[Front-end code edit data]

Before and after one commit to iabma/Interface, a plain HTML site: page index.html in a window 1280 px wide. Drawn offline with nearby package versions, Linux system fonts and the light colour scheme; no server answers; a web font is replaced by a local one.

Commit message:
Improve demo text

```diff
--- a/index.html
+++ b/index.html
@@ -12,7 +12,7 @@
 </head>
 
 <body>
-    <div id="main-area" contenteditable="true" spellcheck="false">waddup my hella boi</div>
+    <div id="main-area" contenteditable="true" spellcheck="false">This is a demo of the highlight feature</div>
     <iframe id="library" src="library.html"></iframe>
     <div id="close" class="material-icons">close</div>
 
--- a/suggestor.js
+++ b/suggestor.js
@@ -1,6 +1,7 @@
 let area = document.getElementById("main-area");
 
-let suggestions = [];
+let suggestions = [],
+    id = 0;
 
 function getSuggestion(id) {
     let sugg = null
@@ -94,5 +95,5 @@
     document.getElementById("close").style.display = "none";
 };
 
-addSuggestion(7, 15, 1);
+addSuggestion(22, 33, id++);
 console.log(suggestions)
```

▸ **What to work on**
The answer must be every line of the data that holds the word "suggestions".

▸ **Task output**
-let suggestions = [];
+let suggestions = [],
 console.log(suggestions)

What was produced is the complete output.